Although it is the policy of the Human Genome Project to maximize outreach to the scientific community, it is also necessary to give investigators time to verify the accuracy of their data and to gain some scientific advantage from the effort they have invested. Furthermore, in order to assure that novel ideas and inventions are rapidly developed to the benefit of the public, intellectual property protection may be needed for some of the data and materials.
After extensive discussion with the community of genome researchers, the advisors of the NIH and DOE genome programs have determined that consensus is developing around the concept that a 6-month period from the time the data or materials are generated to the time they are made available publicly is a reasonable maximum in almost all cases. More rapid sharing is encouraged.
Whenever possible, data should be deposited in public databases and materials in public repositories. Where appropriate repositories do not exist or are unable to accept the data or materials, investigators should accommodate requests to the extent possible.
The NIH and DOE genome programs have decided to require all applicants expecting to generate significant amounts of genome data or materials to describe in their application how and when they plan to make such data and materials available to the community. Grant solicitations will specify this requirement. These plans in each application will be reviewed in the course of peer review and by staff to assure they are reasonable and in conformity with program philosophy. If a grant is made, the applicant's sharing plans will become a condition of the award and compliance will be reviewed before continuation funding is provided. Progress reports will be asked to address the issue.

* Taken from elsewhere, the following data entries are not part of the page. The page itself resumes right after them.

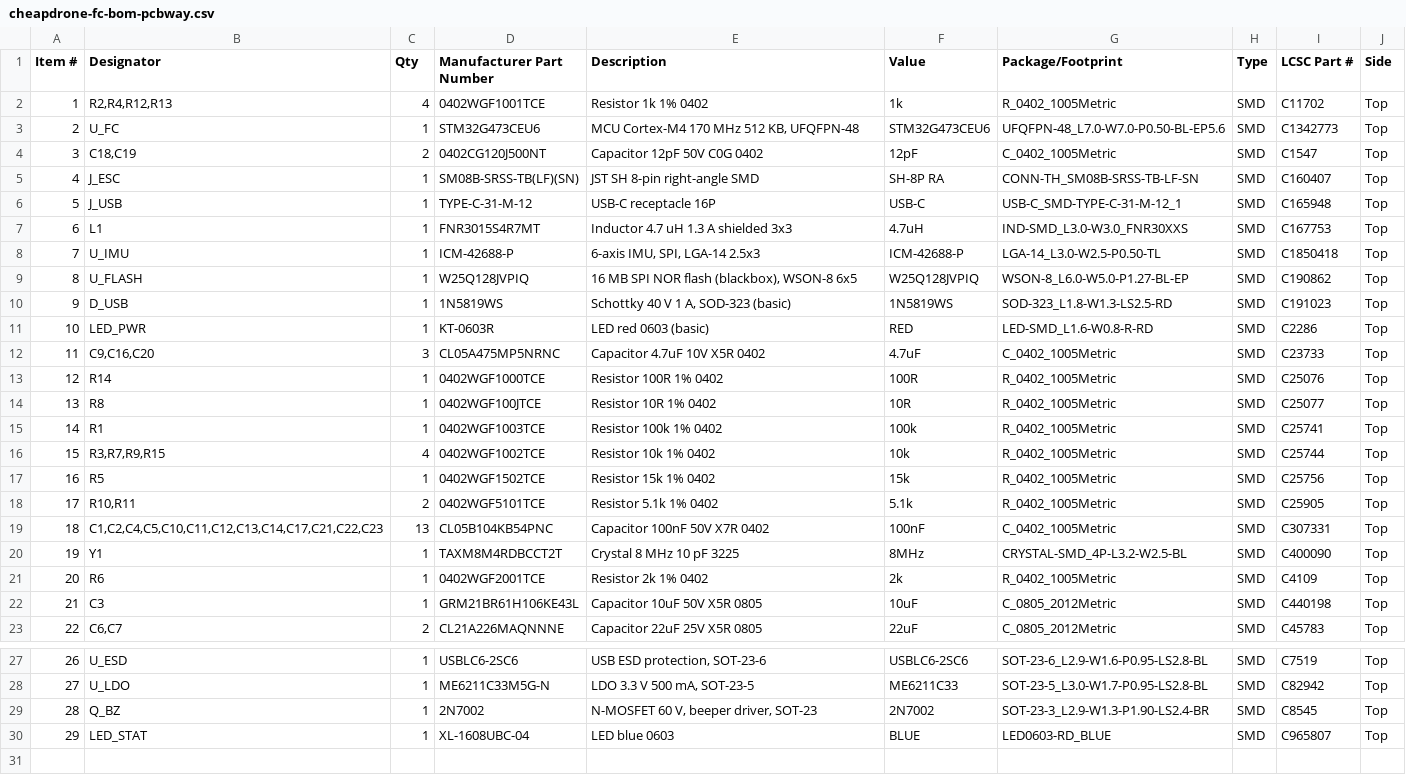
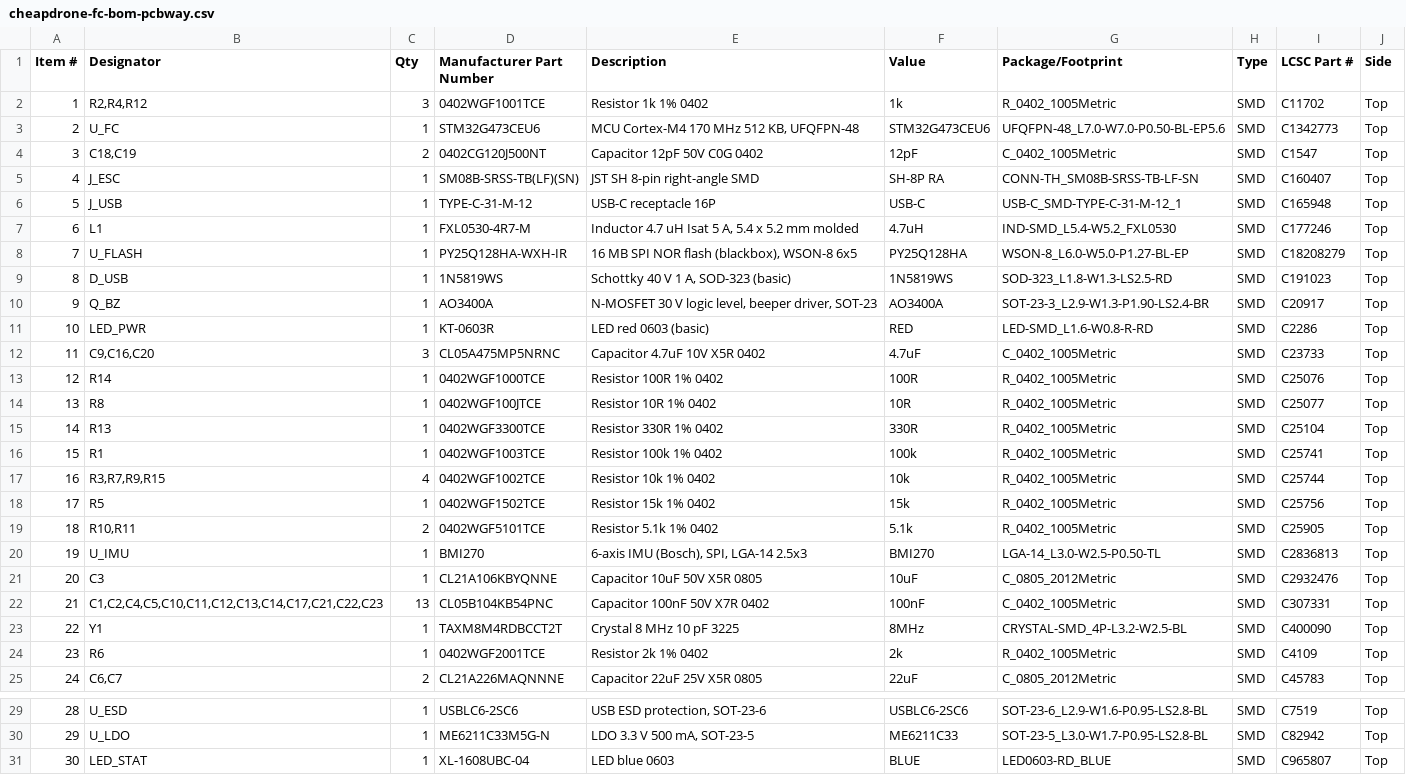
Before and after one commit to offgridevices/offgrid-hardware, a CSV file: cheap-drone-stack/v1/fc/production/cheapdrone-fc-bom-pcbway.csv, drawn as a sheet; only a part is shown, gaps mark what is left out; removed rows and columns are numbered as before the commit, all else as after; the diff names each change by its address in the sheet, - before the commit and + after, or states it on an @@ line.

```diff
--- a/cheap-drone-stack/v1/fc/production/cheapdrone-fc-bom-pcbway.csv
+++ b/cheap-drone-stack/v1/fc/production/cheapdrone-fc-bom-pcbway.csv
-B2 (Designator): R2,R4,R12,R13
+B2 (Designator): R2,R4,R12
-C2 (Qty): 4
+C2 (Qty): 3
-D7 (Manufacturer Part Number): FNR3015S4R7MT
+D7 (Manufacturer Part Number): FXL0530-4R7-M
-E7 (Description): Inductor 4.7 uH 1.3 A shielded 3x3
+E7 (Description): Inductor 4.7 uH Isat 5 A, 5.4 x 5.2 mm molded
-G7 (Package/Footprint): IND-SMD_L3.0-W3.0_FNR30XXS
+G7 (Package/Footprint): IND-SMD_L5.4-W5.2_FXL0530
-I7 (LCSC Part #): C167753
+I7 (LCSC Part #): C177246
-row 8: 7 | U_IMU | 1 | ICM-42688-P | 6-axis IMU, SPI, LGA-14 2.5x3 | ICM-42688-P | LGA-14_L3.0-W2.5-P0.50-TL | SMD | C1850418 | Top
@@ column A (Item #) renumbered from row 8 down @@
-D8 (Manufacturer Part Number): W25Q128JVPIQ
+D8 (Manufacturer Part Number): PY25Q128HA-WXH-IR
-F8 (Value): W25Q128JVPIQ
+F8 (Value): PY25Q128HA
-I8 (LCSC Part #): C190862
+I8 (LCSC Part #): C18208279
+row 10: 9 | Q_BZ | 1 | AO3400A | N-MOSFET 30 V logic level, beeper driver, SOT-23 | AO3400A | SOT-23-3_L2.9-W1.3-P1.90-LS2.4-BR | SMD | C20917 | Top
+row 15: 14 | R13 | 1 | 0402WGF3300TCE | Resistor 330R 1% 0402 | 330R | R_0402_1005Metric | SMD | C25104 | Top
+row 20: 19 | U_IMU | 1 | BMI270 | 6-axis IMU (Bosch), SPI, LGA-14 2.5x3 | BMI270 | LGA-14_L3.0-W2.5-P0.50-TL | SMD | C2836813 | Top
+row 21: 20 | C3 | 1 | CL21A106KBYQNNE | Capacitor 10uF 50V X5R 0805 | 10uF | C_0805_2012Metric | SMD | C2932476 | Top
-row 22: 21 | C3 | 1 | GRM21BR61H106KE43L | Capacitor 10uF 50V X5R 0805 | 10uF | C_0805_2012Metric | SMD | C440198 | Top
-row 29: 28 | Q_BZ | 1 | 2N7002 | N-MOSFET 60 V, beeper driver, SOT-23 | 2N7002 | SOT-23-3_L2.9-W1.3-P1.90-LS2.4-BR | SMD | C8545 | Top
```
Also changed, not shown: cheap-drone-stack/v1/fc/production/cheapdrone-fc-bom-jlcpcb.csv, cheap-drone-stack/v1/fc/production/cheapdrone-fc-cpl-jlcpcb.csv, 35 other files.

The electronic form of the newsletter may be cited in the following style:
Human Genome Program, U.S. Department of Energy, Human Genome News (v4n5).
The Human Genome Project (HGP) was an international 13-year effort, 1990 to 2003. Primary goals were to discover the complete set of human genes and make them accessible for further biological study, and determine the complete sequence of DNA bases in the human genome. See Timeline for more HGP history.